Problem requirements => Check each line of the material for "every" and report how many lines have it, with nothing added.
─── Task inputs ───
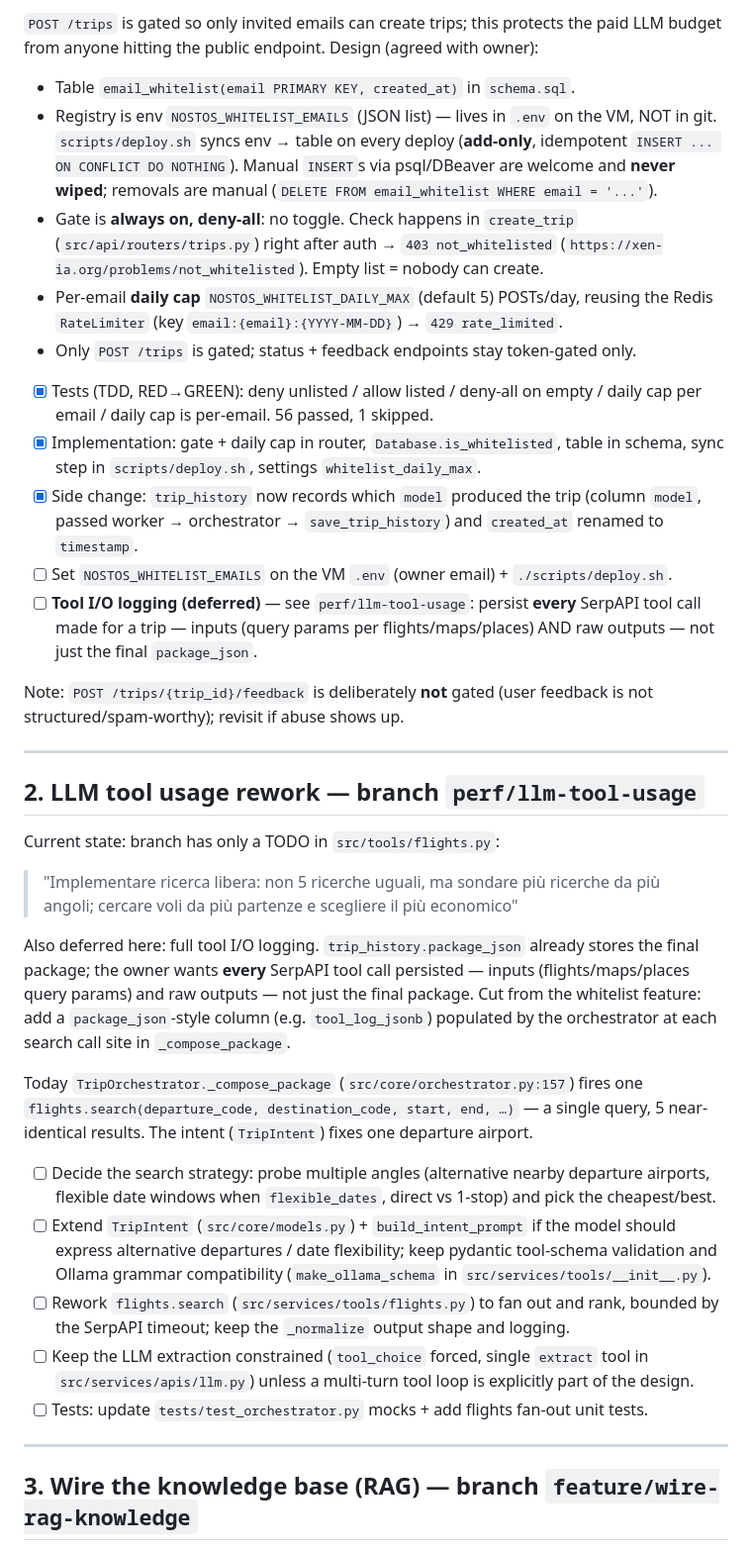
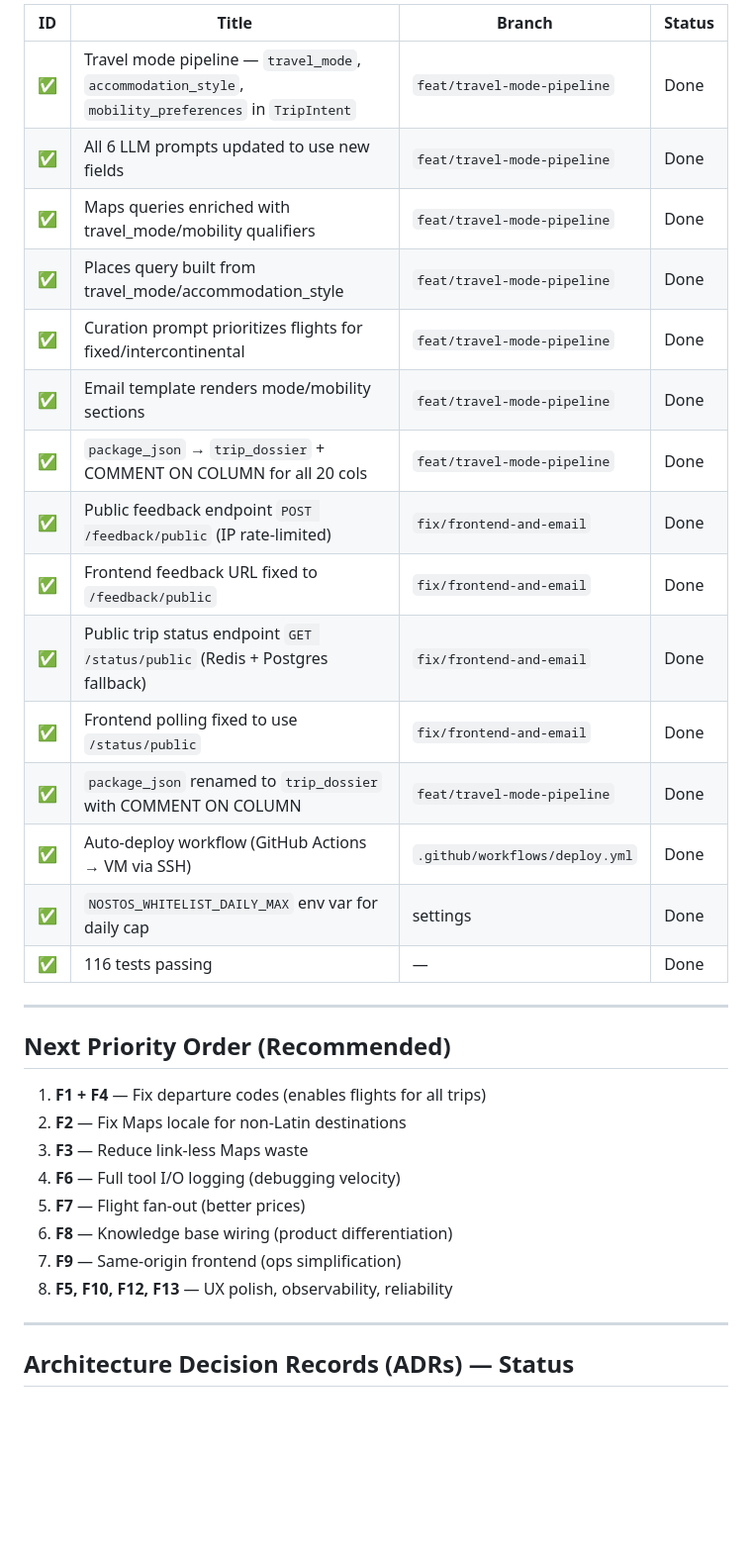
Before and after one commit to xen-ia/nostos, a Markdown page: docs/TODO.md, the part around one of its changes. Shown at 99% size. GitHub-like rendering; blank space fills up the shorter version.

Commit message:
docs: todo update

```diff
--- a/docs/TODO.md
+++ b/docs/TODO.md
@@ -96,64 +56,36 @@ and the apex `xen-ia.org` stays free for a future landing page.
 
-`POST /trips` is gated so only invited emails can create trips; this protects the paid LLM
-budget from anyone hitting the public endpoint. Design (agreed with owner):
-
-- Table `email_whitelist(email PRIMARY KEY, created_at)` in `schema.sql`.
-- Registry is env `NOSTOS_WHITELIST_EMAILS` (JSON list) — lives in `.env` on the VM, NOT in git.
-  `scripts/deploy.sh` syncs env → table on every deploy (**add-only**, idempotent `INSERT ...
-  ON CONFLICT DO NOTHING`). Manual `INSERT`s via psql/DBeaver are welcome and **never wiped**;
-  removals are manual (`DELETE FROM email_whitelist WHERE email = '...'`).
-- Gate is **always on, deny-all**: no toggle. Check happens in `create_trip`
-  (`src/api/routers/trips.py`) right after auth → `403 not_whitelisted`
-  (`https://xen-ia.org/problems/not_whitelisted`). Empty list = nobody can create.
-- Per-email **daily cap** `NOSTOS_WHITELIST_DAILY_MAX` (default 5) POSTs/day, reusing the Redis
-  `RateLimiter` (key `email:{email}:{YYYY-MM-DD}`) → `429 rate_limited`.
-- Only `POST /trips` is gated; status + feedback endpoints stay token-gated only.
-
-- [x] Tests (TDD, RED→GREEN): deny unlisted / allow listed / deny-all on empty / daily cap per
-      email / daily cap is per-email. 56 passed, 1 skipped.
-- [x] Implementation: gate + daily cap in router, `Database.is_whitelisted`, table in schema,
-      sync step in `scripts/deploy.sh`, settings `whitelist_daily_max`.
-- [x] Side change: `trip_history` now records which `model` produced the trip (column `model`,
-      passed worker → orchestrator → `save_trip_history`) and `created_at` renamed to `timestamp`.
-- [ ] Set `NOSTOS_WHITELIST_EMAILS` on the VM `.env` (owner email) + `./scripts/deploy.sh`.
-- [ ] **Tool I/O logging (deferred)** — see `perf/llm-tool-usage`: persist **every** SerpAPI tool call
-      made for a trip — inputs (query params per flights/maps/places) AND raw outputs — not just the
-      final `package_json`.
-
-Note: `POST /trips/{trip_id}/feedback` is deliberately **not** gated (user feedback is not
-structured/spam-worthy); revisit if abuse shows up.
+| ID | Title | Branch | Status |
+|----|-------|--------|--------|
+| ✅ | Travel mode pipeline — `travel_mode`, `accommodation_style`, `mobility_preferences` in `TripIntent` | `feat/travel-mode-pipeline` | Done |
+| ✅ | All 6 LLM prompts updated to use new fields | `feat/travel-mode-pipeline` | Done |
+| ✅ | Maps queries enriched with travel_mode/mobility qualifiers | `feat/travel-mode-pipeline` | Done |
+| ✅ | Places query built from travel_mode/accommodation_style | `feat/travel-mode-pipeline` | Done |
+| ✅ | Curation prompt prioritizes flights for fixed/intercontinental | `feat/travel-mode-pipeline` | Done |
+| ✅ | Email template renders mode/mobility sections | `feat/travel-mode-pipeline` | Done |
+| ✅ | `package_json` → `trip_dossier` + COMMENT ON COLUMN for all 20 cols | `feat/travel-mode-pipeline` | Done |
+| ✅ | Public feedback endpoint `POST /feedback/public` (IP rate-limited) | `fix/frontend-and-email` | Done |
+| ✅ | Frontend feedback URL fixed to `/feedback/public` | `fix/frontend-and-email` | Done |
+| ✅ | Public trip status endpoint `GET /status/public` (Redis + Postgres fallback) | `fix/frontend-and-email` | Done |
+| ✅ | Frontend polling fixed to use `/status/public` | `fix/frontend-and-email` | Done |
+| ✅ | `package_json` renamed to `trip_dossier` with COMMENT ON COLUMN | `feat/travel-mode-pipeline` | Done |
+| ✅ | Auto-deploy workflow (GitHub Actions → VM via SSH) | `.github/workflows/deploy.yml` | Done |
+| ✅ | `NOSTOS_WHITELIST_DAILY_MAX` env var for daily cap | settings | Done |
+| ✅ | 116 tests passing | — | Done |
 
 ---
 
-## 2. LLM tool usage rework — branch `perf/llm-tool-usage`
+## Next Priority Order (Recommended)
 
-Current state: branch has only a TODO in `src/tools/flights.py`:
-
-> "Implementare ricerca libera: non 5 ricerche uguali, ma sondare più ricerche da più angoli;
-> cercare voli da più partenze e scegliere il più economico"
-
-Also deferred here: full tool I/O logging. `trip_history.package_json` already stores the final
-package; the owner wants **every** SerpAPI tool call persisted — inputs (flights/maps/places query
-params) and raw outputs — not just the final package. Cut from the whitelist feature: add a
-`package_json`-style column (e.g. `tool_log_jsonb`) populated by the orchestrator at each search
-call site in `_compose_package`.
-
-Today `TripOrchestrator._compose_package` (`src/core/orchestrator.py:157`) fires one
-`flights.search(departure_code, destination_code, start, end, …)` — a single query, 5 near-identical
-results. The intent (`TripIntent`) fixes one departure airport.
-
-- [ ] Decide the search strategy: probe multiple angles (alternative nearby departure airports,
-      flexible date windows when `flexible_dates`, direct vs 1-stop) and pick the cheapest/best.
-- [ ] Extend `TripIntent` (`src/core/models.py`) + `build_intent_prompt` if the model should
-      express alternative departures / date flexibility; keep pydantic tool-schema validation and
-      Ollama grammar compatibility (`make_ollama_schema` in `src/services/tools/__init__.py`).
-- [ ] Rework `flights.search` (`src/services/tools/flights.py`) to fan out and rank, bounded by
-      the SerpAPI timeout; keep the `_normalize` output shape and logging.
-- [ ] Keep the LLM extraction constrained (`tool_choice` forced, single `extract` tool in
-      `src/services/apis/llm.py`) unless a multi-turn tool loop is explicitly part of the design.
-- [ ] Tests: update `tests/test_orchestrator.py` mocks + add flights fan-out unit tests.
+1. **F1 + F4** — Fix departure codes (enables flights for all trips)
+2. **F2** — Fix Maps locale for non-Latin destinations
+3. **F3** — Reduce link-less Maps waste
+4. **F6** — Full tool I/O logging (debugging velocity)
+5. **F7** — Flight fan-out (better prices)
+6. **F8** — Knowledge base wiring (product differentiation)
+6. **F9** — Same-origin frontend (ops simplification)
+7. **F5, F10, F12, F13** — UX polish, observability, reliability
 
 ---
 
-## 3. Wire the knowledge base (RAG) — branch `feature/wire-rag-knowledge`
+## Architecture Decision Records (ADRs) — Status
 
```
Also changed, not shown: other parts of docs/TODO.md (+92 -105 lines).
───
─── Task inputs ───
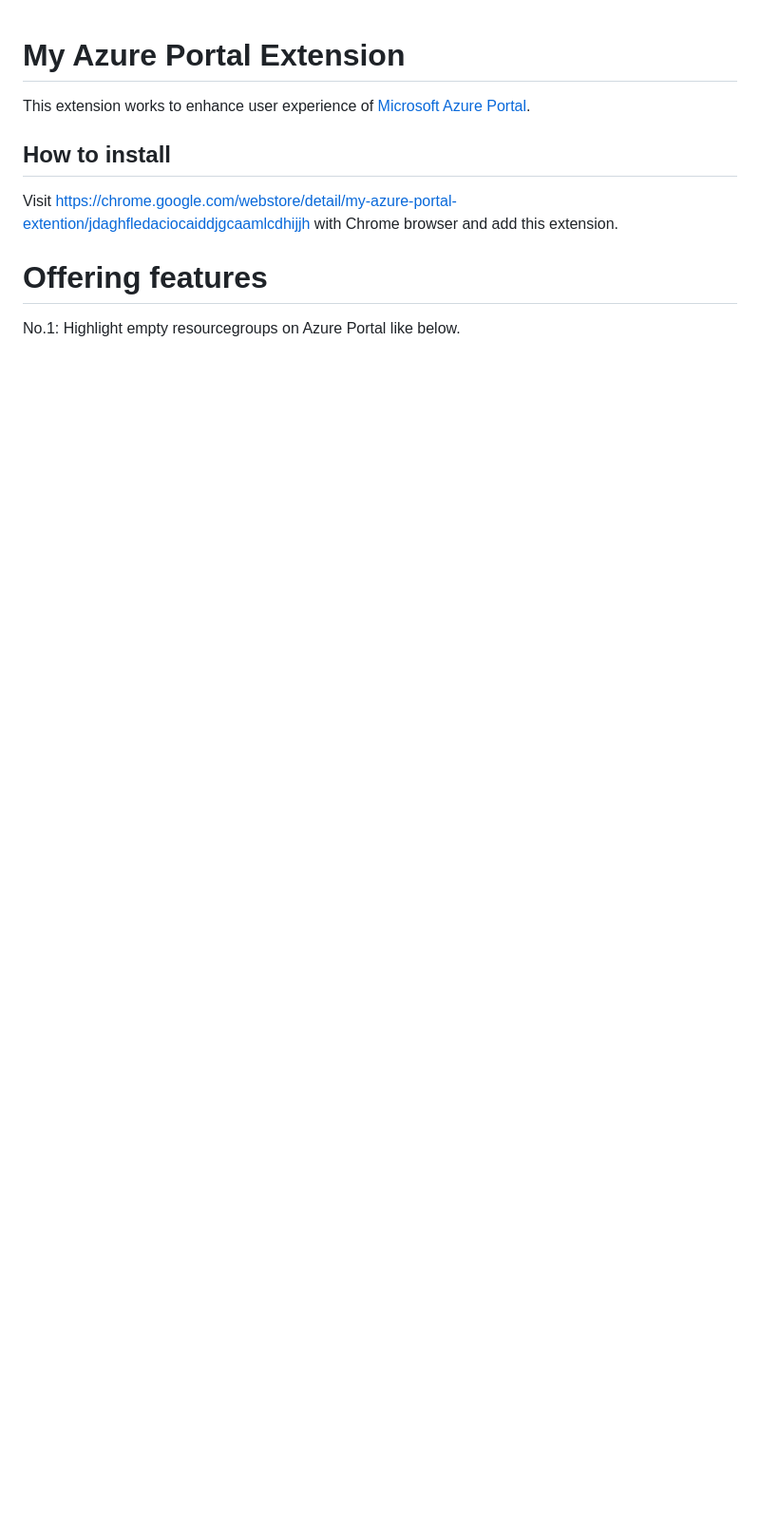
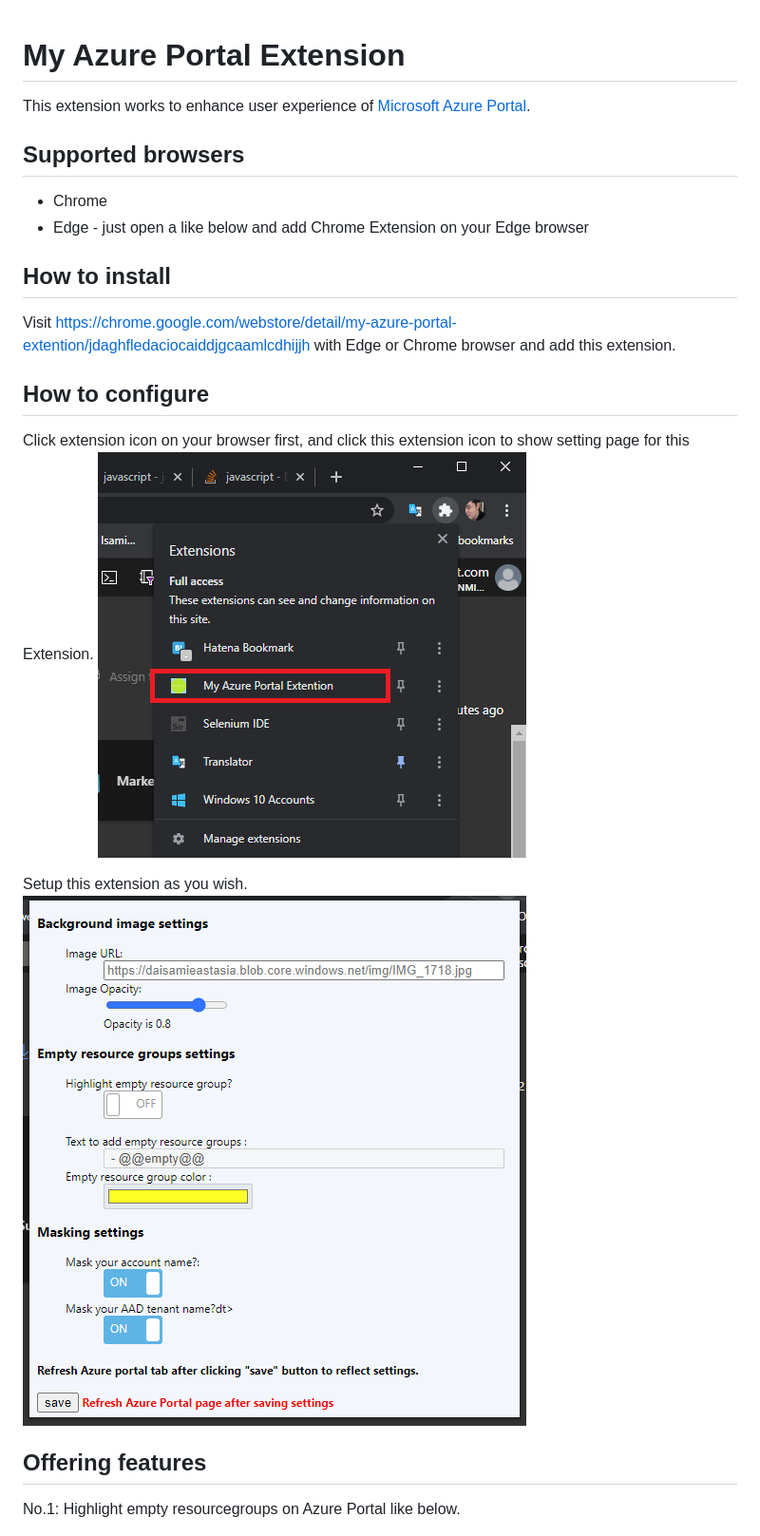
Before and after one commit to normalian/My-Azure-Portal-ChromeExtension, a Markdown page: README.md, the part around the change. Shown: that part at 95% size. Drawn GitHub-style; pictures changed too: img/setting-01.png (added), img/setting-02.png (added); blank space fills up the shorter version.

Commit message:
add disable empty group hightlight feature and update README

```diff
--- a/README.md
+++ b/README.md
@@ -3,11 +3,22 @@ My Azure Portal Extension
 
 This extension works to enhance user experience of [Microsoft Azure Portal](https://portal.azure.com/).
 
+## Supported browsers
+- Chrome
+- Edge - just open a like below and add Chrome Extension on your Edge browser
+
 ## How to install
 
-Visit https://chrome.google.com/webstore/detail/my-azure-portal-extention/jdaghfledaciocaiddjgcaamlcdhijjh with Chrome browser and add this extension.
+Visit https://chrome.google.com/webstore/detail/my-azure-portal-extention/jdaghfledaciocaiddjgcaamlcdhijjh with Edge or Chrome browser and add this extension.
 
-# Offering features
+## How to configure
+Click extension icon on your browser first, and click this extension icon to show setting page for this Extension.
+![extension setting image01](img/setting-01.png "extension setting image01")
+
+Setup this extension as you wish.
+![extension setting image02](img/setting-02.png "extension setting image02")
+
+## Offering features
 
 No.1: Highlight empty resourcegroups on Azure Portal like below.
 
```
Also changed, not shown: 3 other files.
───
Your solution => 3